Robert Kirby

Last week, I watched my eldest grandchild, Hallie, get baptized. It was a special moment in the collective life of my family. We all showed up to support the decision she had made for herself. She’s 16.

From this you might rightly conclude that this wasn’t a Mormon baptism. Hallie was baptized at the South Jordan campus of South Mountain Community Church, along with several of her friends.

The worship area was crowded. I stood in the back with my youngest grandchild, Ada, perched on my shoulders so she could see. Her interest was obvious by her questions. It being religion and her being 3 years old meant she had a lot of them.

“Papa, why is it swimming at church?”

“Papa, is it a bathtub?”

“Papa, does Hallie need goggles?”

“Papa, do I have to get wet?”

My answer to all of the questions was “I don’t know.”

I’m Mormon. My own baptism occurred 56 years ago, an obligatory dunking in a murky swimming pool in Zaragoza, Spain.

Of that sacred ordinance, I remember mostly being cold and standing on a folding chair in the deep end. The Old Man said a prayer and then yanked the chair out from under me. Another prayer later and I was officially Mormon at the well-informed age of 8.

Different churches, different baptisms. Catholics baptize newborns, which some other religions consider an awful thing to do, but I honestly don’t think it’s much different than what my own church does.

Eight is when we figure a kid is old enough to understand right from wrong and be responsible for their own behavior. Age of accountability? Puh-leeze.

What 8-year-old understands personal accountability? Hell, I didn’t understand it until I’d been married at least a year.

The only reason I agreed to get baptized at that age is because I didn’t have much choice. That’s just what Mormons did (and still do). That, and I figured the Old Man would kill me if I didn’t go along.

On the way home from the swimming pool, with my hair still wet, I asked my father if being baptized meant I was still grounded for punching my sister the day before? He said I was.

Me • “That’s not fair. I’m forgiven.”

Him • “Jesus forgives you. Do I look like Jesus?”

Crushed by inarguable doctrine, I gave up. What was the point of being washed clean if I was only sin-free for about five minutes? I stopped counting my newly accrued crimes by the time we got home.

Years later, while serving a Mormon mission, I baptized a black woman. In fact, Hermana C. was the only person I physically baptized during that time. Typically we got local members to perform the ordinance so they could fellowship the new convert long after we left.

Hermana C. came up out of the water looking radiant. Still, it would have been a lot better for me if, at the time, the church didn’t still hold her personally accountable just for being black.

Granted, these are broad interpretations of baptism among the various faiths. And I’m an idiot.
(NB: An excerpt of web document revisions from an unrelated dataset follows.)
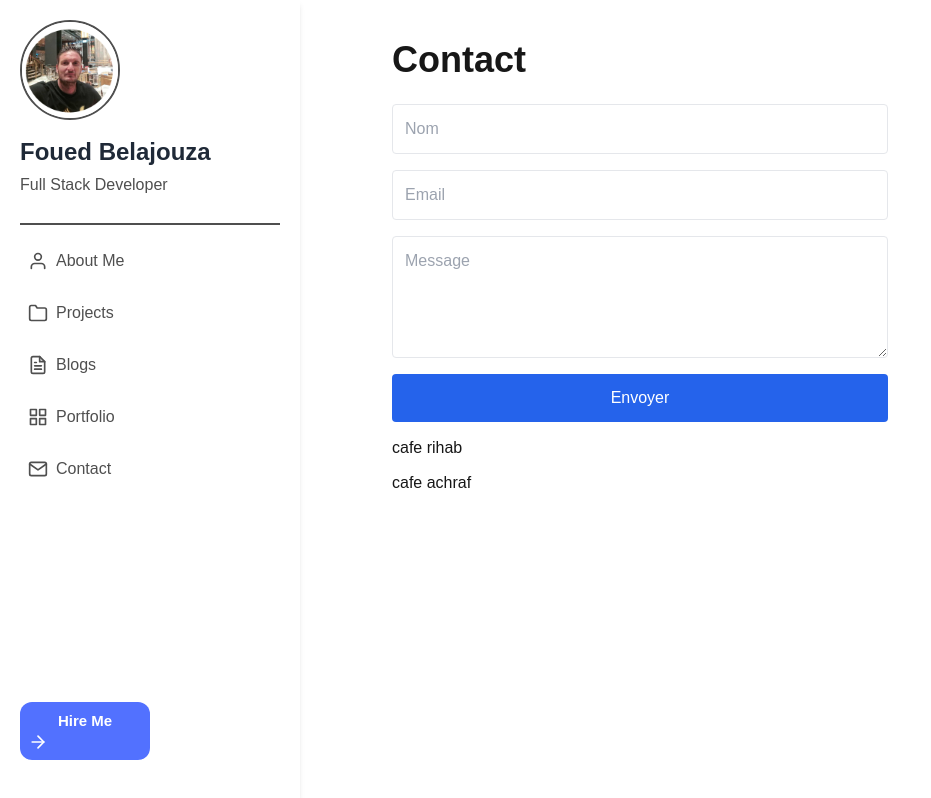
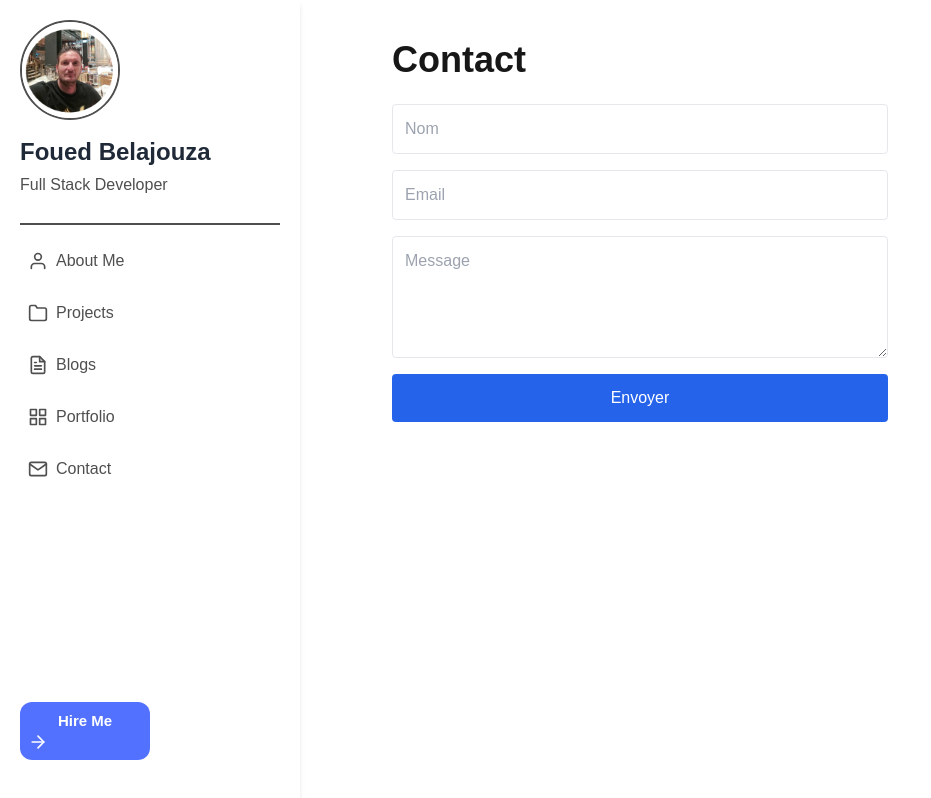
Before and after one commit to Belajouza-foued/New-portfolio, a Next.js app: page /blogs in a window 1280 px wide. Shown: the whole page, without its empty margins (0-931 px from the left). Built offline with nearby package versions, Linux system fonts and the light colour scheme.

Commit message:
deleting
delete two titles

```diff
--- a/app/blogs/page.tsx
+++ b/app/blogs/page.tsx
@@ -11,9 +11,7 @@ export default function Contact() {
         <button className="bg-blue-600 text-white py-3 rounded">
           Envoyer
         </button>
-        <h2>cafe rihab</h2>
-         <h3>cafe achraf</h3>
-      </form>
+             </form>
     </div>
   );
 }
```
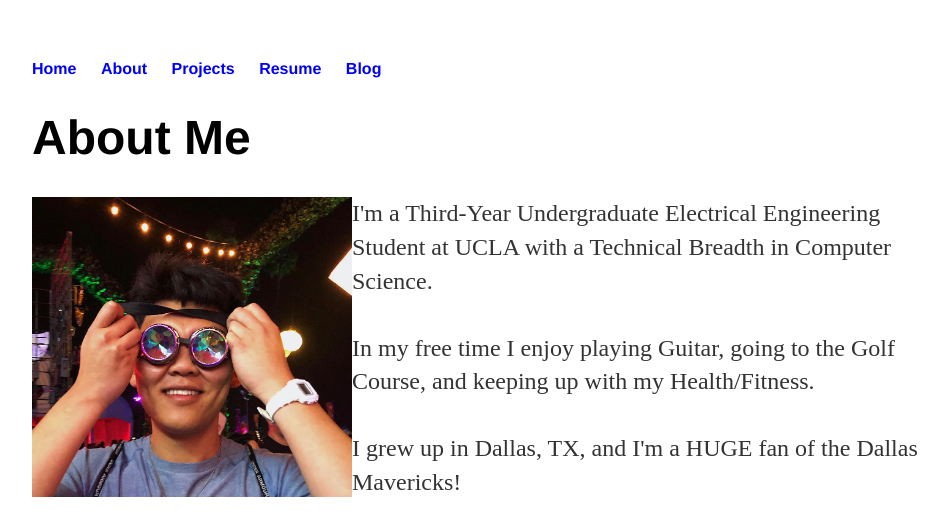
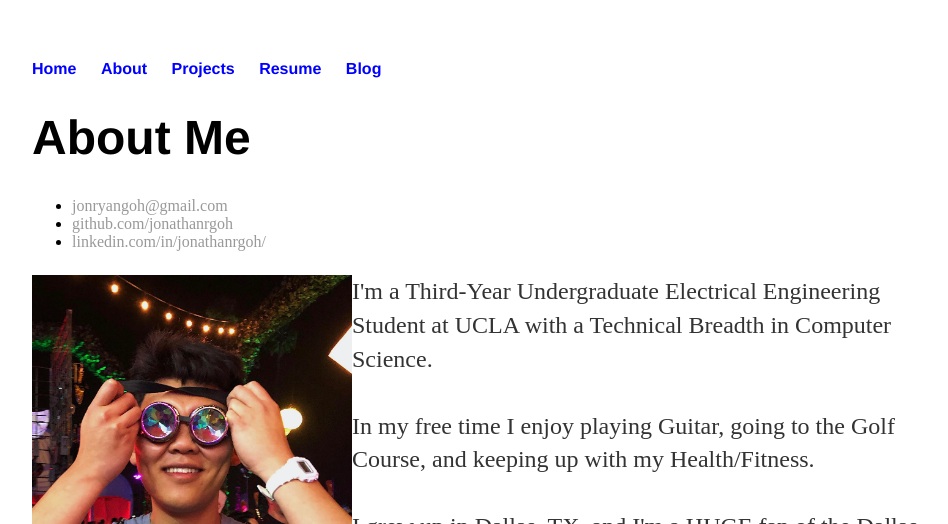
Before and after one commit to jonathanrgoh/jonathanrgoh.github.io, a Jekyll site: the page built from about/index.html, in a window 1280 px wide, cut to the strip 0-524 px from the top of the page. Shown: the whole strip, without its empty margins (160-1108 px from the left). Built offline with Jekyll 4.4.1, drawn with Linux system fonts in a browser that asks for light colours.

Commit message:
Update index.html

```diff
--- a/about/index.html
+++ b/about/index.html
@@ -5,7 +5,11 @@ title: About Me
 <div class="blurb">
 	<h1>About Me</h1>
 
-
+			<ul>
+			<li><a href="mailto:jonryangoh@gmail.com">jonryangoh@gmail.com</a></li>
+			<li><a href="https://github.com/jonathanrgoh">github.com/jonathanrgoh</a></li>
+			<li><a href="https://www.linkedin.com/in/jonathanrgoh/">linkedin.com/in/jonathanrgoh/</a></li>
+			</ul>
 
 		<p><img src="\images\home\jonFace.jpg" style="float:left;width:320px;height:300px;" alt="picture of me">I'm a Third-Year Undergraduate Electrical Engineering Student at UCLA with a Technical Breadth in Computer Science.
 
```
But the issue of the age of accountability for a formal manifestation of faith does beg an important question.

Namely, how many of us would participate in a ritual symbolizing commitment to the faiths we currently belong to if our indoctrination into them (in any version) occurred at middle age?